● **Data records**:
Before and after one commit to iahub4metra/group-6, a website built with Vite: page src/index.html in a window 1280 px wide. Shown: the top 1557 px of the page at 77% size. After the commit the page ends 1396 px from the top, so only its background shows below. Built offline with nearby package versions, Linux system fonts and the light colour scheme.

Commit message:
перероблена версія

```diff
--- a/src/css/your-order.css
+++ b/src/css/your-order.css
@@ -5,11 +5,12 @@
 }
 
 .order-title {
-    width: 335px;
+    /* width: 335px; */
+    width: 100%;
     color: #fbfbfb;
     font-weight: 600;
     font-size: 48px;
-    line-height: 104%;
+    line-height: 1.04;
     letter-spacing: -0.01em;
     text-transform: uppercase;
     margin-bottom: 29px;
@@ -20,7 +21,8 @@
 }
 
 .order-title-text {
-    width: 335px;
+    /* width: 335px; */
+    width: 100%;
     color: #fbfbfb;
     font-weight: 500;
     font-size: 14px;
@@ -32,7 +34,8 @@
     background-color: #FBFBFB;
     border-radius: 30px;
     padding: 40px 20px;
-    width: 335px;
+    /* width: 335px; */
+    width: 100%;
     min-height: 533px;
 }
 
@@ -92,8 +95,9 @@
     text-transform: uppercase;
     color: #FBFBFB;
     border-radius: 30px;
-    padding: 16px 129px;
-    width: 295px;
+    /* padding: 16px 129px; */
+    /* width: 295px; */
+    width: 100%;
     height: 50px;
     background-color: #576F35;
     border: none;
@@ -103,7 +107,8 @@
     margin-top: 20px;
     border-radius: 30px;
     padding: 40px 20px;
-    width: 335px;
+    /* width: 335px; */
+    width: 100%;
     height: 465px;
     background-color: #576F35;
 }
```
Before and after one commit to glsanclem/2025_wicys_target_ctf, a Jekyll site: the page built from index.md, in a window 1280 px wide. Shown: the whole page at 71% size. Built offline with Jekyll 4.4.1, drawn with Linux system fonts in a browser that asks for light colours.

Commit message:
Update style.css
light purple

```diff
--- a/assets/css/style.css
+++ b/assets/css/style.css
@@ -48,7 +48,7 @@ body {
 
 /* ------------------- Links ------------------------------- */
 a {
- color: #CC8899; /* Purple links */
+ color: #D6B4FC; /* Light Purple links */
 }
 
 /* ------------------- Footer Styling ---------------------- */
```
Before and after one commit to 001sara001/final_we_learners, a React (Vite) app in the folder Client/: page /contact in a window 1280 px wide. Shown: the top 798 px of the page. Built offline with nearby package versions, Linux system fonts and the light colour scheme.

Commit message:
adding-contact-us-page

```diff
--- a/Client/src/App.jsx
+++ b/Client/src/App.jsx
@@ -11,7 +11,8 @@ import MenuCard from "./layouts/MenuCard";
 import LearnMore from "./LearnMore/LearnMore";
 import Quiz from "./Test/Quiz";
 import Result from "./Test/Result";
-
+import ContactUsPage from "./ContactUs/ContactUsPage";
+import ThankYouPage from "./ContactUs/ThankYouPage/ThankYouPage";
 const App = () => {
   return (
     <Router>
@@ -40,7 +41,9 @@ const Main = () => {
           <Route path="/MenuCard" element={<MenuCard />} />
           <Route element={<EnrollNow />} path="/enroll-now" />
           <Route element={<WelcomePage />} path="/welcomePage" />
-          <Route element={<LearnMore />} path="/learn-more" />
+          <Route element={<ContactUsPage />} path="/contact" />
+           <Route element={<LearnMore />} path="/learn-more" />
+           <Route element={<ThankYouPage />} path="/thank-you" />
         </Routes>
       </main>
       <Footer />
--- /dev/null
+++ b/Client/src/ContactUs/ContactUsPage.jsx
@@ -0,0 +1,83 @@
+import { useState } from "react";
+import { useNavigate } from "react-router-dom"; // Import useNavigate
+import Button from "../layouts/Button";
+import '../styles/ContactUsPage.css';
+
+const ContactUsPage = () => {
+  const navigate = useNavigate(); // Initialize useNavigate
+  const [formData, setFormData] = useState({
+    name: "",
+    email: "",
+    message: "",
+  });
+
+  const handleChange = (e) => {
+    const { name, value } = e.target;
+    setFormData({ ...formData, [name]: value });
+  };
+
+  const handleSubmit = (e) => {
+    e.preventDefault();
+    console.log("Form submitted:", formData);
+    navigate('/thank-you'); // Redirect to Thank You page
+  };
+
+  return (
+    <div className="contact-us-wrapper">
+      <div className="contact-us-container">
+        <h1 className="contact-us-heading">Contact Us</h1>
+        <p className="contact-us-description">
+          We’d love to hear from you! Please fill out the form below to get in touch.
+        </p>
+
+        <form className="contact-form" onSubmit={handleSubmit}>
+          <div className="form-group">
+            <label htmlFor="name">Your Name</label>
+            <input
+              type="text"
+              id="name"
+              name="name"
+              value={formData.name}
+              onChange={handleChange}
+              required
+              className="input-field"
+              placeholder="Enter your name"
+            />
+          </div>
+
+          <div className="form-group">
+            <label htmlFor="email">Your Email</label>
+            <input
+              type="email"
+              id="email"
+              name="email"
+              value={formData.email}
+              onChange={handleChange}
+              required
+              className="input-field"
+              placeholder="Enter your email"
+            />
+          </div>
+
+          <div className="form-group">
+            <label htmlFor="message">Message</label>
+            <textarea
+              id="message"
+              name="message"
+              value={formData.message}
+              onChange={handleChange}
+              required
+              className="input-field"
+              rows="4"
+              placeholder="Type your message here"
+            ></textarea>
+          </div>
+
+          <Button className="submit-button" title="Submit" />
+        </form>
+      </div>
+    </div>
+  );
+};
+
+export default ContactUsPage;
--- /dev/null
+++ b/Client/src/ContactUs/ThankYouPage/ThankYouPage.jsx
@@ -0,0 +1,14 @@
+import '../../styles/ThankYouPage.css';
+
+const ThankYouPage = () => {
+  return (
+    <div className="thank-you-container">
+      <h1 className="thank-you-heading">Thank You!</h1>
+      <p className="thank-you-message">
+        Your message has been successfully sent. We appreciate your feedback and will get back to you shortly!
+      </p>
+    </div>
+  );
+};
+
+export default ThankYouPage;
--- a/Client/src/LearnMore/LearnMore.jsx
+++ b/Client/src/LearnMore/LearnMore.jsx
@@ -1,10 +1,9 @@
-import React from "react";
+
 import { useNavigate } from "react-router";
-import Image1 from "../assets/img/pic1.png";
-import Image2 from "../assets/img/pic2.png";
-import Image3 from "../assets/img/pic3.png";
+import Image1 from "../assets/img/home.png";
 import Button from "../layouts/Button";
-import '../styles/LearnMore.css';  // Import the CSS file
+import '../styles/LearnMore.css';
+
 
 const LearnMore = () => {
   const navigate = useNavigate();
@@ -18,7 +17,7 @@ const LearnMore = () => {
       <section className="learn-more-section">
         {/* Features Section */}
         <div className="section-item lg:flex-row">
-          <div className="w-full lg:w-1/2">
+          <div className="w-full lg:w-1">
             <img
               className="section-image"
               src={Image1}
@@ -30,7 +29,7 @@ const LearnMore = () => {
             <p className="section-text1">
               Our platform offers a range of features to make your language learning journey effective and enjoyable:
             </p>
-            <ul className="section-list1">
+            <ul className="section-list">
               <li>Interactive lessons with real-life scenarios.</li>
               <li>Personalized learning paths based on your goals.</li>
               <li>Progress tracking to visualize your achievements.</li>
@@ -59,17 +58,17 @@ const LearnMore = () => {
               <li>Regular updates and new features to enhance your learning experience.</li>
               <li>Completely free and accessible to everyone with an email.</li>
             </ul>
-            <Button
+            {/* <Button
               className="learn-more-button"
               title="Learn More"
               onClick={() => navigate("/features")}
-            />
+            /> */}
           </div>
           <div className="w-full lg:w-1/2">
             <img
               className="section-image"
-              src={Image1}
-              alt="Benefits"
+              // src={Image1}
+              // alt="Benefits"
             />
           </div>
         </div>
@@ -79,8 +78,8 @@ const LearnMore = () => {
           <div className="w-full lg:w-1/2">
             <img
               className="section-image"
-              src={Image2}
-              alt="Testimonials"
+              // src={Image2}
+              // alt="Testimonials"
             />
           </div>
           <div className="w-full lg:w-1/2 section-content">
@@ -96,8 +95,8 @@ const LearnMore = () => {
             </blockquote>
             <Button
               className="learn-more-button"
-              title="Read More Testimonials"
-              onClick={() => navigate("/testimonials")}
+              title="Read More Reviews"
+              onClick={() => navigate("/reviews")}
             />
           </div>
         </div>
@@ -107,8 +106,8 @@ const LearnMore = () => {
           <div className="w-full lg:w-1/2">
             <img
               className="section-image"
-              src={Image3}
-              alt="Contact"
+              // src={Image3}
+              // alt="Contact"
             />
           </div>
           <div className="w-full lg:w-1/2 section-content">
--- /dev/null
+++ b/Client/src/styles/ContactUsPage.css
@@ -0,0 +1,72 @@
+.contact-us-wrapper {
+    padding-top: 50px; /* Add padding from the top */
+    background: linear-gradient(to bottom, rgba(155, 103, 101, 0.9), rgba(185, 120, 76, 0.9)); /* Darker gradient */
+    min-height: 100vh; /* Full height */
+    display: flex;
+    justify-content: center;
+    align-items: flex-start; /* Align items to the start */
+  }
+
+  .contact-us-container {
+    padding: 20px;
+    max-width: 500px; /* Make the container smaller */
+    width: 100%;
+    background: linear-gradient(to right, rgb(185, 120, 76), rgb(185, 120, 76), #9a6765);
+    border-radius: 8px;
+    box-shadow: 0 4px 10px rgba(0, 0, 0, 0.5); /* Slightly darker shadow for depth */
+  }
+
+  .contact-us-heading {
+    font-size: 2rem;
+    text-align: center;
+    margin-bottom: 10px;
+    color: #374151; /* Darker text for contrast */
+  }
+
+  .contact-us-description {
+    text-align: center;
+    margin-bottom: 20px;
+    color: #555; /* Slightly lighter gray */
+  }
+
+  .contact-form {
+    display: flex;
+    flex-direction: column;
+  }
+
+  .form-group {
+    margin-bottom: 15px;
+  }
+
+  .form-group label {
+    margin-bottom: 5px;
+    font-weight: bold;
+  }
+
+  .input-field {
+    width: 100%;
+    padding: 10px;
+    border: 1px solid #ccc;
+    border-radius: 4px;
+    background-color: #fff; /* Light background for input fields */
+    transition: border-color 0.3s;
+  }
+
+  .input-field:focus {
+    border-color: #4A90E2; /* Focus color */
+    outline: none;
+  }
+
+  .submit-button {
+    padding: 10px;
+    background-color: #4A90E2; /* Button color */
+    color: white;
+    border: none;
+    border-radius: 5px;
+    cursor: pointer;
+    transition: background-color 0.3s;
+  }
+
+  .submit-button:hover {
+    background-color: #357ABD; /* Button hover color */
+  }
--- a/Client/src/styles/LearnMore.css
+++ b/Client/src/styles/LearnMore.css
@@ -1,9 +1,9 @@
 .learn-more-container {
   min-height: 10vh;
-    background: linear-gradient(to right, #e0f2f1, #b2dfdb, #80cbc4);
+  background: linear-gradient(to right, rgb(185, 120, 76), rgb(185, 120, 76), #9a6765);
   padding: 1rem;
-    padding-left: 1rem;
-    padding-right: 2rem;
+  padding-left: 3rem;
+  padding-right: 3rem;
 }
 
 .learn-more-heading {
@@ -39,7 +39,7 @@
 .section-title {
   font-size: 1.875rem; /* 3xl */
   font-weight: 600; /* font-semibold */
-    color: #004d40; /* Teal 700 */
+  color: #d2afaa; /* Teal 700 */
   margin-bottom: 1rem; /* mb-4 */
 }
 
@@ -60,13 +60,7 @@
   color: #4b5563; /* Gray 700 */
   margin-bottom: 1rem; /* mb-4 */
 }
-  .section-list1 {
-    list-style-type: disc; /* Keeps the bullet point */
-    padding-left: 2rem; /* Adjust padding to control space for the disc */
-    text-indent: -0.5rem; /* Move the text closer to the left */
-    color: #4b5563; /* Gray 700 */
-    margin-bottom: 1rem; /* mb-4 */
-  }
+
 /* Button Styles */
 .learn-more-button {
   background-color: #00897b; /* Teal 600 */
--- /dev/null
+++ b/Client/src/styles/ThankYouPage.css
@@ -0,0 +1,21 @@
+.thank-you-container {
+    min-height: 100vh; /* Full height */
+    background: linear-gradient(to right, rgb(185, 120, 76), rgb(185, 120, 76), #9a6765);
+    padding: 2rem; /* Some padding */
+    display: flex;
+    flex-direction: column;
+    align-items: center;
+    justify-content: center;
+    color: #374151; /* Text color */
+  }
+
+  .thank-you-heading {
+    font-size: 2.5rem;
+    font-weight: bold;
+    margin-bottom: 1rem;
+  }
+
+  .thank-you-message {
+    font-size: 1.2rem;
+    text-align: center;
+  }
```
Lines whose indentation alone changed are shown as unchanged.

● **What you will do**: Where does the word "element" appear in the listing? List each line that holds it.

● **Response area**:
           <Route path="/MenuCard" element={<MenuCard />} />
           <Route element={<EnrollNow />} path="/enroll-now" />
           <Route element={<WelcomePage />} path="/welcomePage" />
-          <Route element={<LearnMore />} path="/learn-more" />
+          <Route element={<ContactUsPage />} path="/contact" />
+           <Route element={<LearnMore />} path="/learn-more" />
+           <Route element={<ThankYouPage />} path="/thank-you" />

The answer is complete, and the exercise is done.